Potato chips and French fries are both held in high esteem by the American eating public – which is the majority of Americans. Nutritionists, however, decry their empty calories, their fat-saturated preparation and salt-laden surfaces. Why is that anything so obviously bad for us is so desirable, so delectable, so irresistible? For the same reason that foods known to be of high nutritional value are shunned like the plague? Healthy foods like broccoli, kale and kumquats are more likely to be tossed down the garbage disposal than someone’s gullet.
However, the very nadir of the desirable food ladder (the Ralph Nader of foods) is the fruitcake. Even the name has taken on a derogatory hue. The statement “Octavius Beauregard Smith is a fruitcake” is not one calculated to bring delight to either Mr. Smith or his partisans. Especially if true.
This is quite illogical, as the fruitcake has a very strong association with the holidays, that most-anticipated season of peace and goodwill, a time when we bestow cards, greetings and gifts upon relatives, acquaintances and associates, as well as on people we like. Among the colorful, heavy, beribboned boxes beneath the tree is sure to be a fruitcake, the true symbol of the season.

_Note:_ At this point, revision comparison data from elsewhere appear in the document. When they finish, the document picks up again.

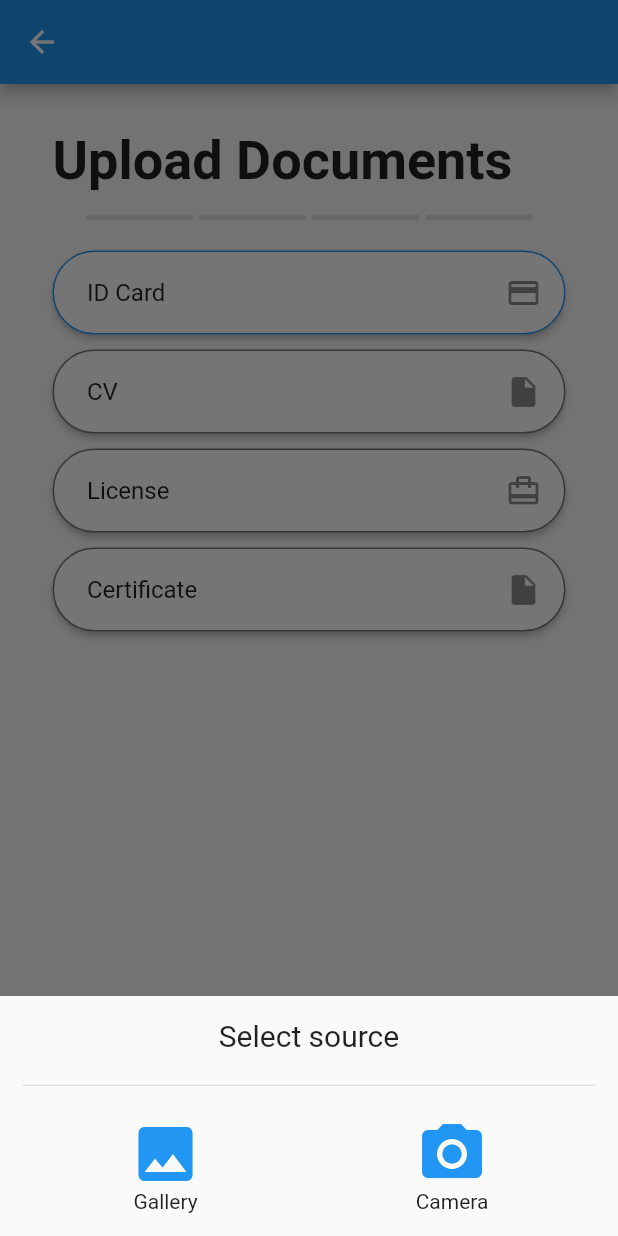
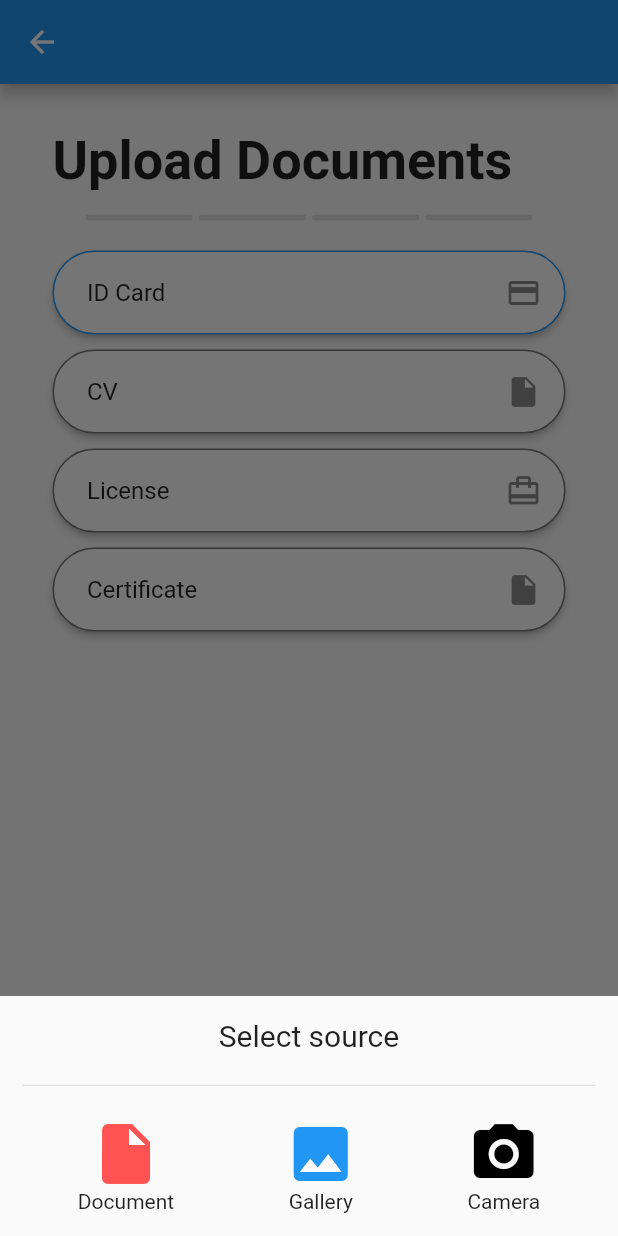
Before and after one commit to ahamzatariq/productbox_flutter_exercise, a Flutter app: the UserScreen screen opened by its route, after a tap on "ID Card", on a phone screen of 412 x 824 dp. Run offline on Flutter 3.47's test engine with Material 2 defaults, Android fonts, the phone set to English and light mode, and no system bars; drawn by our look-alikes of step_progress_indicator; our stand-ins replace image_picker; missing offline and left inert: file_picker_cross, flutter_full_pdf_viewer; network calls fail.

Commit message:
Implemented PDF viewer.

```diff
--- a/lib/screens/user_screen.dart
+++ b/lib/screens/user_screen.dart
@@ -89,7 +89,7 @@ class _UserScreenState extends State<UserScreen> {
                     print(_storedImageLicense);
                     print(_storedImageCertificate);
                   },
-                  color: currentSteps<3? Colors.grey: Colors.cyan,
+                  color: currentSteps < 3 ? Colors.grey : Colors.cyan,
                   child: Text(
                     'Done',
                   ),
@@ -148,27 +148,27 @@ class _UserScreenState extends State<UserScreen> {
   }
 
   Widget customCard(String title, Icon icon, int cardNumber) {
-    File _storedImage;
-    _storedImage = null;
+    File _tempStoredFile;
+    _tempStoredFile = null;
     switch (cardNumber) {
       case 0:
-        _storedImage = _storedImageID;
+        _tempStoredFile = _storedImageID;
         break;
 
       case 1:
-        _storedImage = _storedImageCV;
+        _tempStoredFile = _storedImageCV;
         break;
 
       case 2:
-        _storedImage = _storedImageLicense;
+        _tempStoredFile = _storedImageLicense;
         break;
 
       case 3:
-        _storedImage = _storedImageCertificate;
+        _tempStoredFile = _storedImageCertificate;
         break;
 
       default:
-        _storedImage = null;
+        _tempStoredFile = null;
     }
 
     return Card(
@@ -188,17 +188,26 @@ class _UserScreenState extends State<UserScreen> {
               Text(title),
             ],
           ),
-          trailing: _storedImage != null
+          trailing: (_tempStoredFile != null &&
+                  (_tempStoredFile.path.endsWith('.png') ||
+                      _tempStoredFile.path.endsWith('.jpg')))
               ? Container(
                   height: 50,
                   width: 50,
                   padding: EdgeInsets.all(5),
                   child: Image.file(
-                    _storedImage,
+                    _tempStoredFile,
                     fit: BoxFit.fill,
                   ),
                 )
-              : icon),
+              : (_tempStoredFile != null &&
+                      _tempStoredFile.path.endsWith('.pdf'))
+                  ? Icon(
+                      Icons.picture_as_pdf,
+                      color: Colors.redAccent,
+                      size: 45,
+                    )
+                  : icon),
     );
   }
 
@@ -222,7 +231,23 @@ class _UserScreenState extends State<UserScreen> {
                 children: <Widget>[
                   GestureDetector(
                     onTap: () {
-                      pickImageOrPdf();
+                      pickDocument();
+                    },
+                    child: Column(
+                      children: <Widget>[
+                        Icon(
+                          Icons.insert_drive_file,
+                          size: 48,
+                          color: Colors.redAccent,
+                        ),
+                        Text('Document'),
+                      ],
+                    ),
+                  ),
+                  Divider(),
+                  GestureDetector(
+                    onTap: () {
+                      pickImage();
                     },
                     child: Column(
                       children: <Widget>[
@@ -249,7 +274,7 @@ class _UserScreenState extends State<UserScreen> {
                         Icon(
                           Icons.camera_alt,
                           size: 48,
-                          color: Colors.blue,
+                          color: Colors.black,
                         ),
                         Text('Camera'),
                       ],
@@ -270,8 +295,6 @@ class _UserScreenState extends State<UserScreen> {
     // ignore: deprecated_member_use
     tempFile = await ImagePicker.pickImage(
       source: ImageSource.camera,
-      maxWidth: 150,
-      imageQuality: 50,
     );
     if (tempFile == null) return null;
     setState(() {
@@ -290,7 +313,7 @@ class _UserScreenState extends State<UserScreen> {
 //    widget.onSelectImage(savedImage);
   }
 
-  void pickImageOrPdf() async {
+  void pickImage() async {
     File tempFile;
     var tempPath;
     tempFile = null;
@@ -320,10 +343,34 @@ class _UserScreenState extends State<UserScreen> {
     }
   }
 
-  void viewLicense() {
-    print('viewLicense');
-    Navigator.of(context)
-        .pushNamed(ViewImageScreen.routeName, arguments: _storedImageLicense);
+  void pickDocument() async {
+    File tempFile;
+    var tempPath;
+    tempFile = null;
+    tempPath = null;
+    FilePickerCross filePickerCross = await FilePickerCross.importFromStorage(
+        type: FileTypeCross.custom,
+        // Available: `any`, `audio`, `image`, `video`, `custom`. Note: not available using FDE
+        fileExtension:
+            '.pdf' // Only if FileTypeCross.custom . May be any file extension like `.dot`, `.ppt,.pptx,.odp`
+        );
+    tempPath = filePickerCross.path;
+    tempFile = File(tempPath);
+    setState(() {
+      if (currentSteps == 0)
+        _storedImageID = tempFile;
+      else if (currentSteps == 1)
+        _storedImageCV = tempFile;
+      else if (currentSteps == 2)
+        _storedImageLicense = tempFile;
+      else if (currentSteps == 3) _storedImageCertificate = tempFile;
+    });
+
+    if (tempFile != null) {
+      setState(() {
+        currentSteps++;
+      });
+    }
   }
 
   void viewId() {
@@ -338,6 +385,12 @@ class _UserScreenState extends State<UserScreen> {
         .pushNamed(ViewImageScreen.routeName, arguments: _storedImageCV);
   }
 
+  void viewLicense() {
+    print('viewLicense');
+    Navigator.of(context)
+        .pushNamed(ViewImageScreen.routeName, arguments: _storedImageLicense);
+  }
+
   void viewCertificate() {
     print('viewCertificate');
     Navigator.of(context).pushNamed(ViewImageScreen.routeName,
--- a/pubspec.yaml
+++ b/pubspec.yaml
@@ -27,7 +27,7 @@ dependencies:
   step_progress_indicator: ^0.2.4+7
   image_picker: ^0.6.7+7
   file_picker_cross: ^4.2.1
-
+  flutter_full_pdf_viewer: ^1.0.6
 
   # The following adds the Cupertino Icons font to your application.
   # Use with the CupertinoIcons class for iOS style icons.
```
Also changed, not shown: lib/screens/view_image_screen.dart (+27 -5 lines), pubspec.lock.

Yet, the innocent fruitcake has become the butt of jokes (the Twinkie of holiday foods). There are fruitcakes alleged to have been in the family for generations, being cycled through the members anew each time the tree is put up. Fruitcakes have also been pressed into a wide variety of roles differing greatly from their customary one of comestible. For instance, used as a doorstop, a weapon of self-defense, building blocks for a biodegradable house, and most inglorious of all, ammunition for a trebuchet competition in Colorado.
Composed of the most innocent but nutritious elements, flour (even some exotic flours), butter, eggs, minor miscellaneous spices, raisins, nuts and great gobs of fruit*, and sometimes anointed with rum, fruitcakes are unquestionably not only nourishing for the body, but for the psyche as well. A visual treat whether whole, sliced and artistically arranged on a plate, or viewed at extremely close range on the way into your mouth.
*Footnote: In order for the fruitcake to achieve its legendary longevity, it is necessary that the fruit undergo some minor processing before incorporation into the delectable dessert. This processing amplifies the fruits’ natural color, adding just a touch of sweetness to their taste. This creates a loaf that is not only solid to the touch, but solidly satisfying, a visually appealing fusion of brilliant reds, yellows and greens in hues unknown in nature, vying for attention and top billing, “I like the cherries the best!”
Yet, for all of its undeniable eye-appeal, the incorporation of the fruitcake into the holiday season has come to be viewed with negativity. It was as if people actually did not like fruitcakes, that they did not hold back, biding their time, waiting to strike the moment the after-Christmas sales are posted at Wal-Mart, stocking up on a supply of fruitcakes sufficient to bridge the interminable famine season until next year.
Pity the poor, maligned fruitcake, nutritious, delicious harbinger of the twilight of the year.
Note: This piece was written by my husband, Stan, who is anxiously awaiting his little block of fruitcake on Christmas morning